━━━━━ THE RECORDS ━━━━━
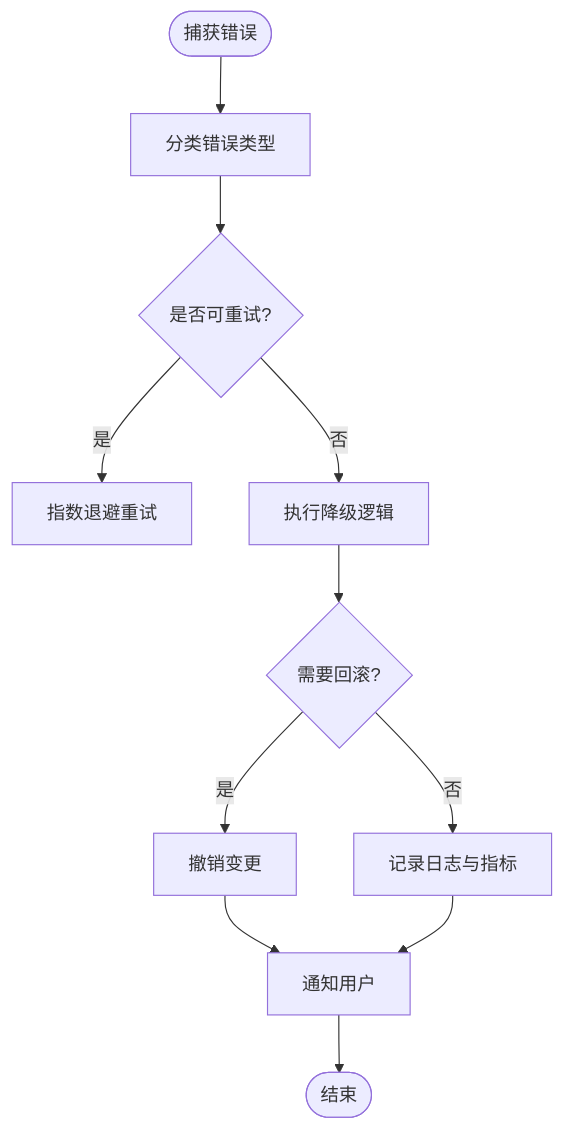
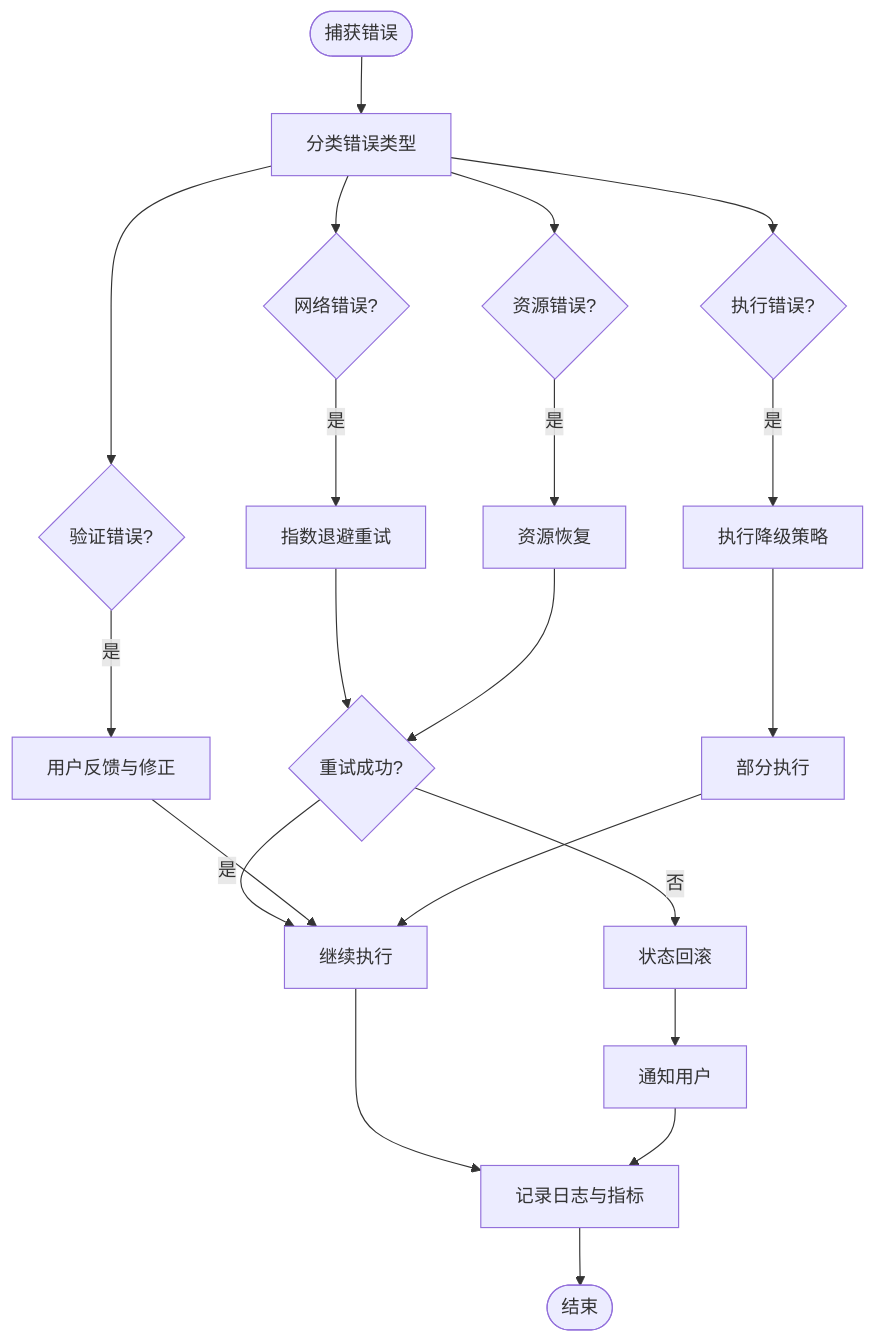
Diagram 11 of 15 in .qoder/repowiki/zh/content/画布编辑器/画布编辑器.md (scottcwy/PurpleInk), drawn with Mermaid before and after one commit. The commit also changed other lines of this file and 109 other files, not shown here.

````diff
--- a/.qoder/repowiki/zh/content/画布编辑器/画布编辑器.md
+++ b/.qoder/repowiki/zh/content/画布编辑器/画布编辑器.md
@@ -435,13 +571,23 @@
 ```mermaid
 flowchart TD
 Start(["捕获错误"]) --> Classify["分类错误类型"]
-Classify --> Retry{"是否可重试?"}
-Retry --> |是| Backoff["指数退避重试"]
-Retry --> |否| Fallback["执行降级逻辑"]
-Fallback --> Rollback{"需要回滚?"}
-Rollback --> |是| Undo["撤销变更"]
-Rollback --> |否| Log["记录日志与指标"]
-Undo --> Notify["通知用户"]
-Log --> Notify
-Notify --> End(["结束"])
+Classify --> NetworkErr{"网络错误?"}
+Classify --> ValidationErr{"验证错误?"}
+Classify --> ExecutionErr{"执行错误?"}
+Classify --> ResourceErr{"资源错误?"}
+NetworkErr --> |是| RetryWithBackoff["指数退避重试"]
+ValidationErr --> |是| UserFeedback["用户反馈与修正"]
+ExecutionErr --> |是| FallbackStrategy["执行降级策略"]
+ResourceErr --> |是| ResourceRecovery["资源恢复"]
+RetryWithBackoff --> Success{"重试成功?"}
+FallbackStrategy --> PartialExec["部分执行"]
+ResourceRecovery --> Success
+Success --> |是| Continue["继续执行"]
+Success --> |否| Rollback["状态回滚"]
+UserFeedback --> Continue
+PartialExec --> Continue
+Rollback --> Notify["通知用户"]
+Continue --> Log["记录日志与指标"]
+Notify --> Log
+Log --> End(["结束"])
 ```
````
━━━━━
> **TRY IT**
The records are to be duplicated in full and exactly, with images left out.

> **ANSWER FOR THE TASK**
Diagram 11 of 15 in .qoder/repowiki/zh/content/画布编辑器/画布编辑器.md (scottcwy/PurpleInk), drawn with Mermaid before and after one commit. The commit also changed other lines of this file and 109 other files, not shown here.

````diff
--- a/.qoder/repowiki/zh/content/画布编辑器/画布编辑器.md
+++ b/.qoder/repowiki/zh/content/画布编辑器/画布编辑器.md
@@ -435,13 +571,23 @@
 ```mermaid
 flowchart TD
 Start(["捕获错误"]) --> Classify["分类错误类型"]
-Classify --> Retry{"是否可重试?"}
-Retry --> |是| Backoff["指数退避重试"]
-Retry --> |否| Fallback["执行降级逻辑"]
-Fallback --> Rollback{"需要回滚?"}
-Rollback --> |是| Undo["撤销变更"]
-Rollback --> |否| Log["记录日志与指标"]
-Undo --> Notify["通知用户"]
-Log --> Notify
-Notify --> End(["结束"])
+Classify --> NetworkErr{"网络错误?"}
+Classify --> ValidationErr{"验证错误?"}
+Classify --> ExecutionErr{"执行错误?"}
+Classify --> ResourceErr{"资源错误?"}
+NetworkErr --> |是| RetryWithBackoff["指数退避重试"]
+ValidationErr --> |是| UserFeedback["用户反馈与修正"]
+ExecutionErr --> |是| FallbackStrategy["执行降级策略"]
+ResourceErr --> |是| ResourceRecovery["资源恢复"]
+RetryWithBackoff --> Success{"重试成功?"}
+FallbackStrategy --> PartialExec["部分执行"]
+ResourceRecovery --> Success
+Success --> |是| Continue["继续执行"]
+Success --> |否| Rollback["状态回滚"]
+UserFeedback --> Continue
+PartialExec --> Continue
+Rollback --> Notify["通知用户"]
+Continue --> Log["记录日志与指标"]
+Notify --> Log
+Log --> End(["结束"])
 ```
````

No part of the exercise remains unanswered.